### Requirement:
Please copy every record below exactly and leave out the pictures.

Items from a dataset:
..........
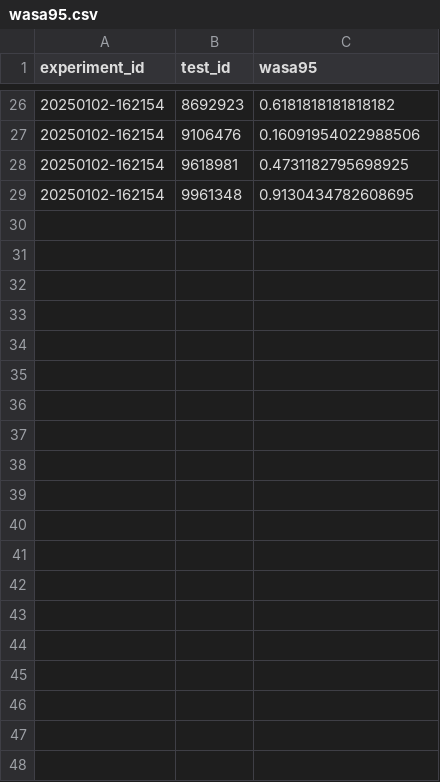
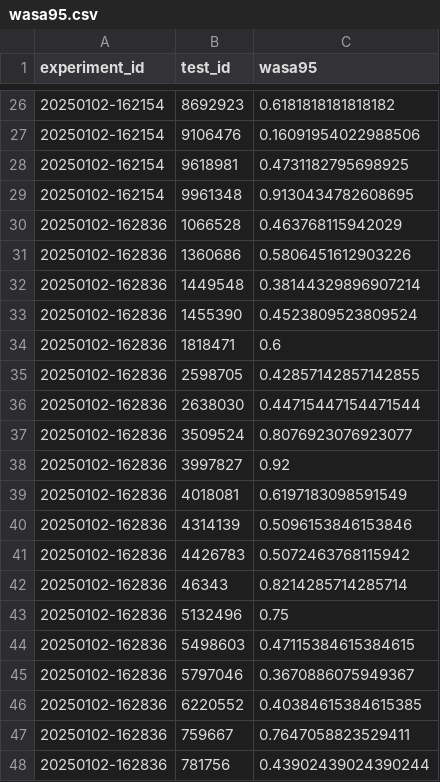
Before and after one commit to Arcascope/pisces, a CSV file: examples/RGB_Spectrograms/saved_outputs/wasa95.csv, drawn as a sheet; only a part is shown, gaps mark what is left out; the diff covers the shown part only.

Commit message:
updated. wasa 55 with 1 below 20

```diff
--- a/examples/RGB_Spectrograms/saved_outputs/wasa95.csv
+++ b/examples/RGB_Spectrograms/saved_outputs/wasa95.csv
@@ -29 +29,20 @@ experiment_id,test_id,wasa95
 20250102-162154,9961348,0.9130434782608695
+20250102-162836,1066528,0.463768115942029
+20250102-162836,1360686,0.5806451612903226
+20250102-162836,1449548,0.38144329896907214
+20250102-162836,1455390,0.4523809523809524
+20250102-162836,1818471,0.6
+20250102-162836,2598705,0.42857142857142855
+20250102-162836,2638030,0.44715447154471544
+20250102-162836,3509524,0.8076923076923077
+20250102-162836,3997827,0.92
+20250102-162836,4018081,0.6197183098591549
+20250102-162836,4314139,0.5096153846153846
+20250102-162836,4426783,0.5072463768115942
+20250102-162836,46343,0.8214285714285714
+20250102-162836,5132496,0.75
+20250102-162836,5498603,0.47115384615384615
+20250102-162836,5797046,0.3670886075949367
+20250102-162836,6220552,0.40384615384615385
+20250102-162836,759667,0.7647058823529411
+20250102-162836,781756,0.43902439024390244
```
Also changed, not shown: 9 added rows elsewhere in this file.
..........
### Exercise response:
Before and after one commit to Arcascope/pisces, a CSV file: examples/RGB_Spectrograms/saved_outputs/wasa95.csv, drawn as a sheet; only a part is shown, gaps mark what is left out; the diff covers the shown part only.

Commit message:
updated. wasa 55 with 1 below 20

```diff
--- a/examples/RGB_Spectrograms/saved_outputs/wasa95.csv
+++ b/examples/RGB_Spectrograms/saved_outputs/wasa95.csv
@@ -29 +29,20 @@ experiment_id,test_id,wasa95
 20250102-162154,9961348,0.9130434782608695
+20250102-162836,1066528,0.463768115942029
+20250102-162836,1360686,0.5806451612903226
+20250102-162836,1449548,0.38144329896907214
+20250102-162836,1455390,0.4523809523809524
+20250102-162836,1818471,0.6
+20250102-162836,2598705,0.42857142857142855
+20250102-162836,2638030,0.44715447154471544
+20250102-162836,3509524,0.8076923076923077
+20250102-162836,3997827,0.92
+20250102-162836,4018081,0.6197183098591549
+20250102-162836,4314139,0.5096153846153846
+20250102-162836,4426783,0.5072463768115942
+20250102-162836,46343,0.8214285714285714
+20250102-162836,5132496,0.75
+20250102-162836,5498603,0.47115384615384615
+20250102-162836,5797046,0.3670886075949367
+20250102-162836,6220552,0.40384615384615385
+20250102-162836,759667,0.7647058823529411
+20250102-162836,781756,0.43902439024390244
```
Also changed, not shown: 9 added rows elsewhere in this file.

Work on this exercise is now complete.